## Stored entries
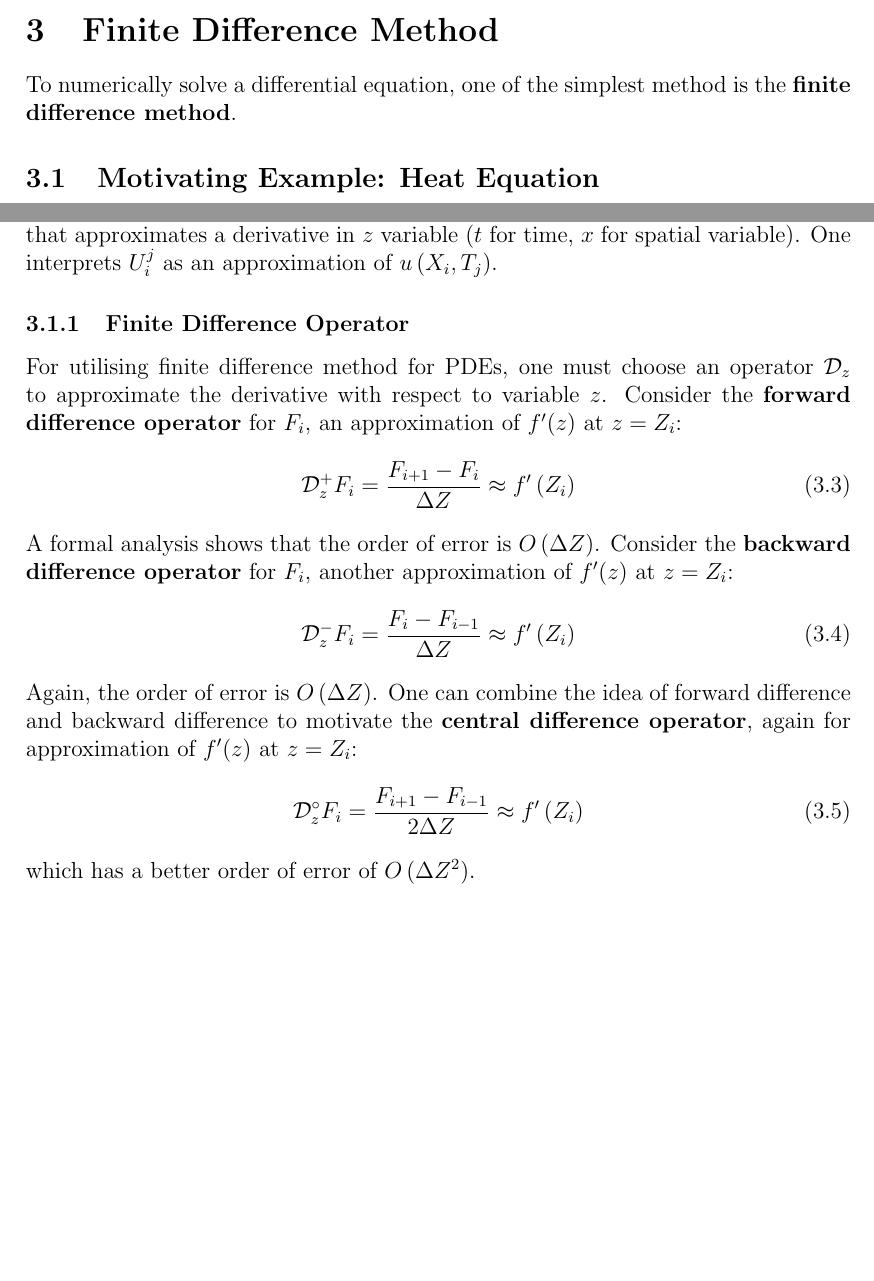
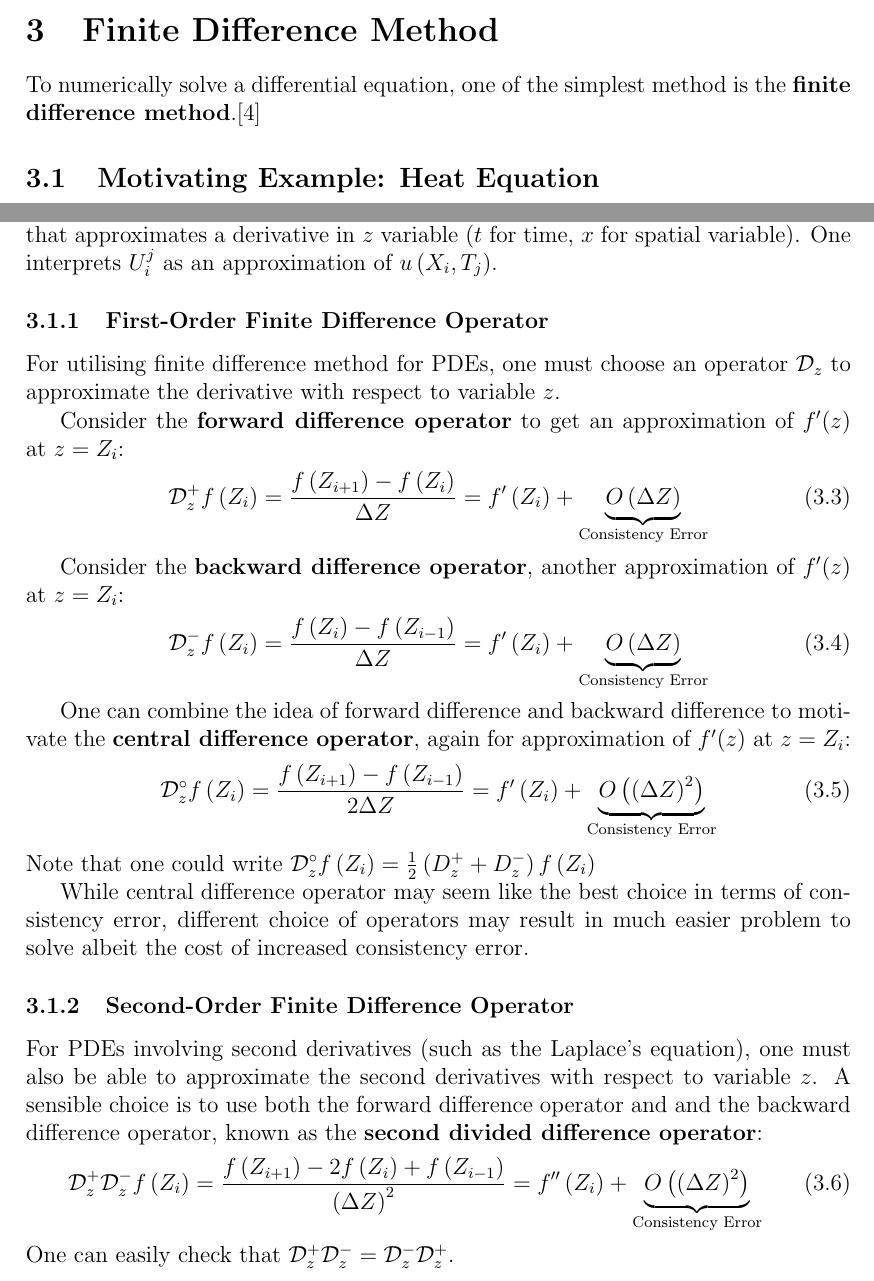
Before and after one commit to pauljoohyunkim/partC_Dissertation, a LaTeX thesis (dissertation/dissertation.tex, which reads dissertation/sections/finiteDifference.tex): two parts of pages 7 and 8 of 29, joined at a grey line, cut so that both start at the same text, the shorter picture padded with empty space. Compiled offline with pdfLaTeX.

Commit message:
Second Order Difference, and consistency error

```diff
--- a/dissertation/dissertation.tex
+++ b/dissertation/dissertation.tex
@@ -96,7 +96,7 @@ In our case, \textbf{gradient flow equation} seems to be appropriate.
 
 \section{Finite Difference Method}
 To numerically solve a differential equation,
-one of the simplest method is the \textbf{finite difference method}.
+one of the simplest method is the \textbf{finite difference method}.\cite{nspde}
 \subfile{sections/finiteDifference}
 
 \section{Tangent-Point Energy}
--- a/dissertation/sections/finiteDifference.tex
+++ b/dissertation/sections/finiteDifference.tex
@@ -24,22 +24,34 @@ for $i=0,1,\cdots,N$ and $j = 0, 1, \cdots, M$,
 where $\mathcal{D}_z$ is a finite difference operator that approximates a derivative in $z$ variable ($t$ for time, $x$ for spatial variable).
 One interprets $U_i^j$ as an approximation of $u \left( X_i, T_j \right)$.
 
-\subsubsection{Finite Difference Operator}
+\subsubsection{First-Order Finite Difference Operator}
 For utilising finite difference method for PDEs, one must choose an operator $\mathcal{D}_z$ to approximate the derivative with respect to variable $z$.
-Consider the \textbf{forward difference operator} for $F_i$, an approximation of $f'(z)$ at $z = Z_i$:
+
+Consider the \textbf{forward difference operator} to get an approximation of $f'(z)$ at $z = Z_i$:
 \begin{equation}
-    \mathcal{D}_z^+ F_{i} = \frac{F_{i+1} - F_{i}}{\Delta Z} \approx f'\left( Z_i \right)
+    \mathcal{D}_z^+ f \left( Z_i \right) = \frac{f \left( Z_{i+1} \right) - f\left( Z_i \right)}{\Delta Z} = f'\left( Z_i \right) + \underbrace{O \left( \Delta Z \right)}_{\text{Consistency Error}}
 \end{equation}
-A formal analysis shows that the order of error is $O\left( \Delta Z \right)$.
-Consider the \textbf{backward difference operator} for $F_i$, another approximation of $f'(z)$ at $z = Z_i$:
+
+Consider the \textbf{backward difference operator}, another approximation of $f'(z)$ at $z = Z_i$:
 \begin{equation}
-    \mathcal{D}_z^- F_{i} = \frac{F_{i} - F_{i-1}}{\Delta Z} \approx f'\left( Z_i \right)
+    \mathcal{D}_z^- f \left( Z_i \right) = \frac{f \left( Z_i \right) - f\left( Z_{i-1} \right)}{\Delta Z} = f'\left( Z_i \right) + \underbrace{O \left( \Delta Z \right)}_{\text{Consistency Error}}
 \end{equation}
-Again, the order of error is $O\left( \Delta Z \right)$.
+
 One can combine the idea of forward difference and backward difference to motivate the \textbf{central difference operator}, again for approximation of $f'(z)$ at $z = Z_i$:
 \begin{equation}
-    \mathcal{D}_z^\circ F_{i} = \frac{F_{i+1} - F_{i-1}}{2 \Delta Z} \approx f'\left( Z_i \right)
+    \mathcal{D}_z^\circ f \left( Z_i \right) = \frac{f \left( Z_{i+1} \right) - f\left( Z_{i-1} \right)}{2 \Delta Z} = f'\left( Z_i \right) + \underbrace{O \left( \left( \Delta Z \right)^2 \right)}_{\text{Consistency Error}}
 \end{equation}
-which has a better order of error of $O\left( \Delta Z^2 \right)$.
+Note that one could write $\mathcal{D}_z^\circ f \left( Z_i \right) = \frac{1}{2}\left( D_z^+ + D_z^- \right) f \left( Z_i \right) $
+
+While central difference operator may seem like the best choice in terms of consistency error,
+different choice of operators may result in much easier problem to solve albeit the cost of increased consistency error.
+
+\subsubsection{Second-Order Finite Difference Operator}
+For PDEs involving second derivatives (such as the Laplace's equation), one must also be able to approximate the second derivatives with respect to variable $z$.
+A sensible choice is to use both the forward difference operator and and the backward difference operator, known as the \textbf{second divided difference operator}:
+\begin{equation}
+    \mathcal{D}_z^+ \mathcal{D}_z^- f \left( Z_i \right) = \frac{f \left( Z_{i+1} \right) - 2 f \left( Z_i \right) + f \left( Z_{i-1} \right)}{\left( \Delta Z \right)^2} = f''\left( Z_i \right) + \underbrace{O \left( \left( \Delta Z \right)^2 \right)}_{\text{Consistency Error}}
+\end{equation}
+One can easily check that $\mathcal{D}_z^+ \mathcal{D}_z^- = \mathcal{D}_z^- \mathcal{D}_z^+$.
 
 \end{document}
```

## Requirement
Retype the data above as given, letting no picture into the copy.

## Reply to the task
Before and after one commit to pauljoohyunkim/partC_Dissertation, a LaTeX thesis (dissertation/dissertation.tex, which reads dissertation/sections/finiteDifference.tex): two parts of pages 7 and 8 of 29, joined at a grey line, cut so that both start at the same text, the shorter picture padded with empty space. Compiled offline with pdfLaTeX.

Commit message:
Second Order Difference, and consistency error

```diff
--- a/dissertation/dissertation.tex
+++ b/dissertation/dissertation.tex
@@ -96,7 +96,7 @@ In our case, \textbf{gradient flow equation} seems to be appropriate.
 
 \section{Finite Difference Method}
 To numerically solve a differential equation,
-one of the simplest method is the \textbf{finite difference method}.
+one of the simplest method is the \textbf{finite difference method}.\cite{nspde}
 \subfile{sections/finiteDifference}
 
 \section{Tangent-Point Energy}
--- a/dissertation/sections/finiteDifference.tex
+++ b/dissertation/sections/finiteDifference.tex
@@ -24,22 +24,34 @@ for $i=0,1,\cdots,N$ and $j = 0, 1, \cdots, M$,
 where $\mathcal{D}_z$ is a finite difference operator that approximates a derivative in $z$ variable ($t$ for time, $x$ for spatial variable).
 One interprets $U_i^j$ as an approximation of $u \left( X_i, T_j \right)$.
 
-\subsubsection{Finite Difference Operator}
+\subsubsection{First-Order Finite Difference Operator}
 For utilising finite difference method for PDEs, one must choose an operator $\mathcal{D}_z$ to approximate the derivative with respect to variable $z$.
-Consider the \textbf{forward difference operator} for $F_i$, an approximation of $f'(z)$ at $z = Z_i$:
+
+Consider the \textbf{forward difference operator} to get an approximation of $f'(z)$ at $z = Z_i$:
 \begin{equation}
-    \mathcal{D}_z^+ F_{i} = \frac{F_{i+1} - F_{i}}{\Delta Z} \approx f'\left( Z_i \right)
+    \mathcal{D}_z^+ f \left( Z_i \right) = \frac{f \left( Z_{i+1} \right) - f\left( Z_i \right)}{\Delta Z} = f'\left( Z_i \right) + \underbrace{O \left( \Delta Z \right)}_{\text{Consistency Error}}
 \end{equation}
-A formal analysis shows that the order of error is $O\left( \Delta Z \right)$.
-Consider the \textbf{backward difference operator} for $F_i$, another approximation of $f'(z)$ at $z = Z_i$:
+
+Consider the \textbf{backward difference operator}, another approximation of $f'(z)$ at $z = Z_i$:
 \begin{equation}
-    \mathcal{D}_z^- F_{i} = \frac{F_{i} - F_{i-1}}{\Delta Z} \approx f'\left( Z_i \right)
+    \mathcal{D}_z^- f \left( Z_i \right) = \frac{f \left( Z_i \right) - f\left( Z_{i-1} \right)}{\Delta Z} = f'\left( Z_i \right) + \underbrace{O \left( \Delta Z \right)}_{\text{Consistency Error}}
 \end{equation}
-Again, the order of error is $O\left( \Delta Z \right)$.
+
 One can combine the idea of forward difference and backward difference to motivate the \textbf{central difference operator}, again for approximation of $f'(z)$ at $z = Z_i$:
 \begin{equation}
-    \mathcal{D}_z^\circ F_{i} = \frac{F_{i+1} - F_{i-1}}{2 \Delta Z} \approx f'\left( Z_i \right)
+    \mathcal{D}_z^\circ f \left( Z_i \right) = \frac{f \left( Z_{i+1} \right) - f\left( Z_{i-1} \right)}{2 \Delta Z} = f'\left( Z_i \right) + \underbrace{O \left( \left( \Delta Z \right)^2 \right)}_{\text{Consistency Error}}
 \end{equation}
-which has a better order of error of $O\left( \Delta Z^2 \right)$.
+Note that one could write $\mathcal{D}_z^\circ f \left( Z_i \right) = \frac{1}{2}\left( D_z^+ + D_z^- \right) f \left( Z_i \right) $
+
+While central difference operator may seem like the best choice in terms of consistency error,
+different choice of operators may result in much easier problem to solve albeit the cost of increased consistency error.
+
+\subsubsection{Second-Order Finite Difference Operator}
+For PDEs involving second derivatives (such as the Laplace's equation), one must also be able to approximate the second derivatives with respect to variable $z$.
+A sensible choice is to use both the forward difference operator and and the backward difference operator, known as the \textbf{second divided difference operator}:
+\begin{equation}
+    \mathcal{D}_z^+ \mathcal{D}_z^- f \left( Z_i \right) = \frac{f \left( Z_{i+1} \right) - 2 f \left( Z_i \right) + f \left( Z_{i-1} \right)}{\left( \Delta Z \right)^2} = f''\left( Z_i \right) + \underbrace{O \left( \left( \Delta Z \right)^2 \right)}_{\text{Consistency Error}}
+\end{equation}
+One can easily check that $\mathcal{D}_z^+ \mathcal{D}_z^- = \mathcal{D}_z^- \mathcal{D}_z^+$.
 
 \end{document}
```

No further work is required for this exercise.